Collaborate, Win, Repeat
When your team has successfully collaborated with another team, shout it from the rooftops! Let everyone at the next company-wide meeting see how you worked together. When people can see increased profits, sales, and a better customer experience, collaboration becomes more than just a buzzword; it becomes a motivator for stepping up and working together. So, when your manager says, “I think we should collaborate with the marketing department on this project. Their experience in engaging with our target customer can help us make more informed decisions on our new chat platform,” you can now envision what this collaboration might look like.
In sharing these successes, you can also recognize high performers and team players by name so people can become more familiar with the positive impact they made for your group.
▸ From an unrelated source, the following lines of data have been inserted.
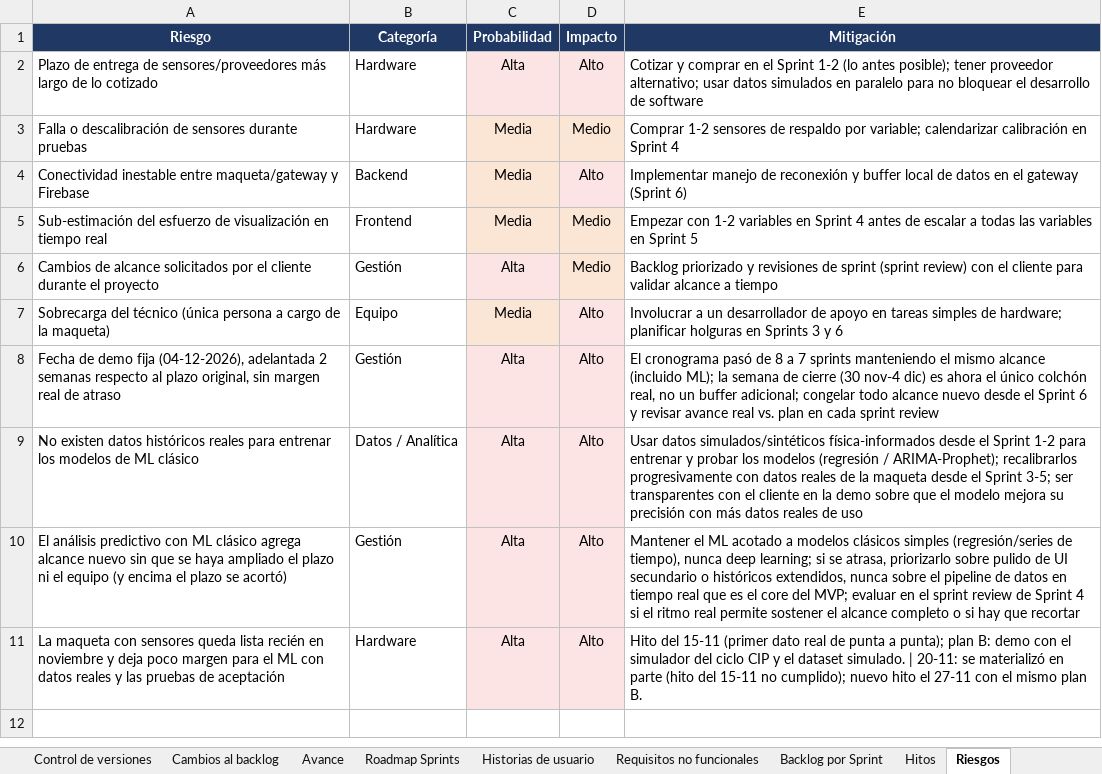
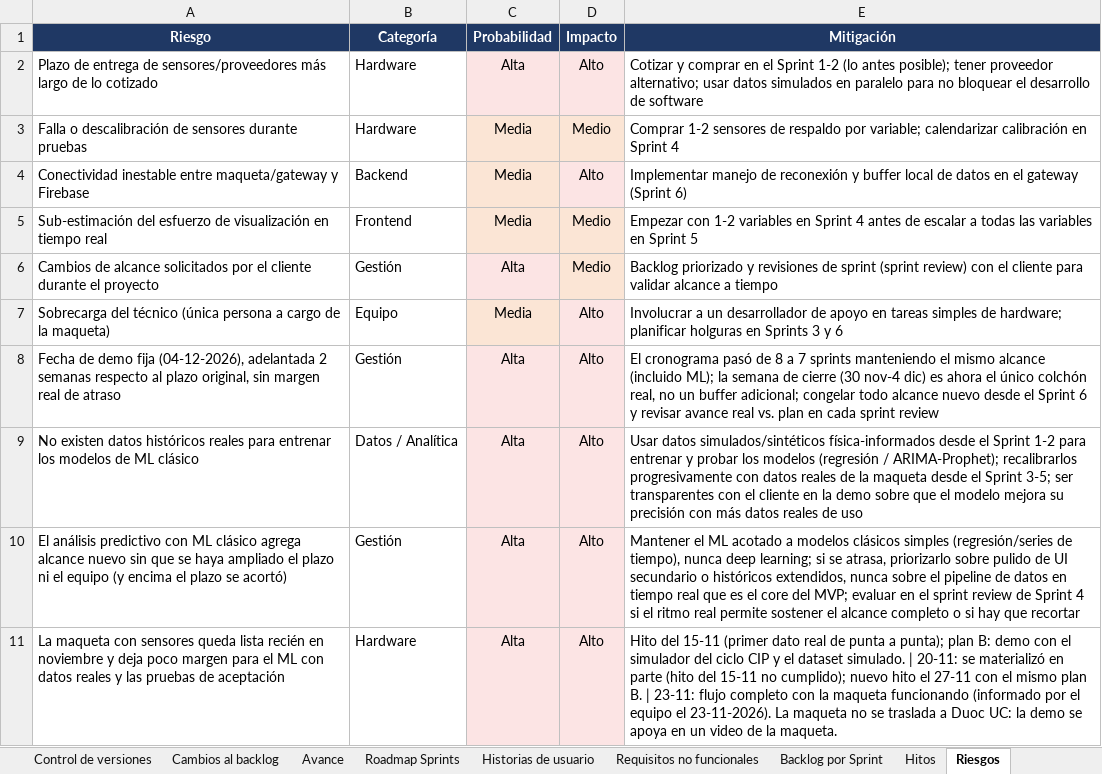
Before and after one commit to Frenndis/Proyecto-Capstone, an Excel workbook: AV_AM_800_Grupo01/Fase 3/Evidencias Grupales/Plan_Proyecto_MVP_CIP_v6.xlsx, sheet Riesgos, drawn as a sheet; values as stored, in another font and other column widths than the file's, no borders; the diff names each change by its address in the sheet, - before the commit and + after, or states it on an @@ line.

Commit message:
docs: plan v6 con actividades terminadas el 23-11 y 2 descartadas (demo con video de la maqueta)

```diff
--- a/AV_AM_800_Grupo01/Fase 3/Evidencias Grupales/Plan_Proyecto_MVP_CIP_v6.xlsx (sheet Riesgos)
+++ b/AV_AM_800_Grupo01/Fase 3/Evidencias Grupales/Plan_Proyecto_MVP_CIP_v6.xlsx (sheet Riesgos)
-E11 (Mitigación): …plan B.
+E11 (Mitigación): …plan B. | 23-11: flujo completo con la maqueta funcionando (informado por el equipo el 23-11-2026). La maqueta no se traslada a Duoc UC: la demo se apoya en un video de la maqueta.
```
Also changed, not shown: sheet Backlog por Sprint, sheet Cambios al backlog, sheet Avance, sheet Control de versiones, sheet Hitos.
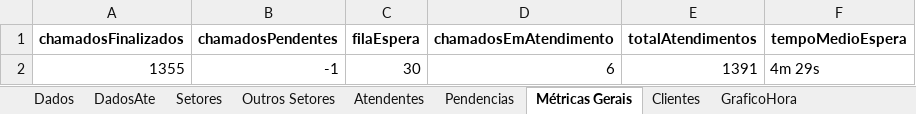
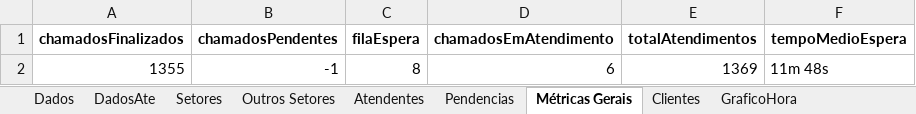
Before and after one commit to GabrielSilvaRit/Excel-painel, an Excel workbook: dados-atendimentos.xlsx, sheet Métricas Gerais, drawn as a sheet; values as stored, in another font and other column widths than the file's, no borders; the diff names each change by its address in the sheet, - before the commit and + after, or states it on an @@ line.

```diff
--- a/dados-atendimentos.xlsx (sheet Métricas Gerais)
+++ b/dados-atendimentos.xlsx (sheet Métricas Gerais)
-C2 (filaEspera): 30
+C2 (filaEspera): 8
-E2 (totalAtendimentos): 1391
+E2 (totalAtendimentos): 1369
-F2 (tempoMedioEspera): 4m 29s
+F2 (tempoMedioEspera): 11m 48s
```
Also changed, not shown: sheet Dados, sheet DadosAte, sheet Setores.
When giving recognition, to ensure you didn’t miss anyone in another area, ask your team, “What contributions from other departments would you like to recognize?”
beyond the book learning
inclusive workplace communication program
- 12 consecutive weeks starting June 1, 2020
- 90-minute weekly live classes every Monday at 12pm EST with Q&A (recorded for you to re-review or watch at a later time)
WHAT YOU WILL GET
- 12 weeks of comprehensive content based on the concepts and strategies found in How to Listen and How to Be Heard: Inclusive Conversations at Work
- How to Listen and How to Be Heard: Inclusive Conversations at Work Ebook
- 11 workbooks
- Weekly assignments to practice new skills
- 18 PDCs for the SHRM-CP® or SHRM-SCP®
- Inclusive Workplace Communication Certificate
About the author
She has an MEd in Social and Comparative Analysis in Education from the University of Pittsburgh, is a Gallup-Certified Strengths Coach, and is accredited in the Strong Interest Inventory and Myers Briggs Type Indicator. Her work helps to bridge communication gaps across generations, job functions, and geographies, and she has worked with organizations ranging from non-profits to multi-billion-dollar enterprises. She has delivered a TEDx talk on authentic workplace communication, and has been featured in media outlets including Forbes, ABC, FOX, and CBS.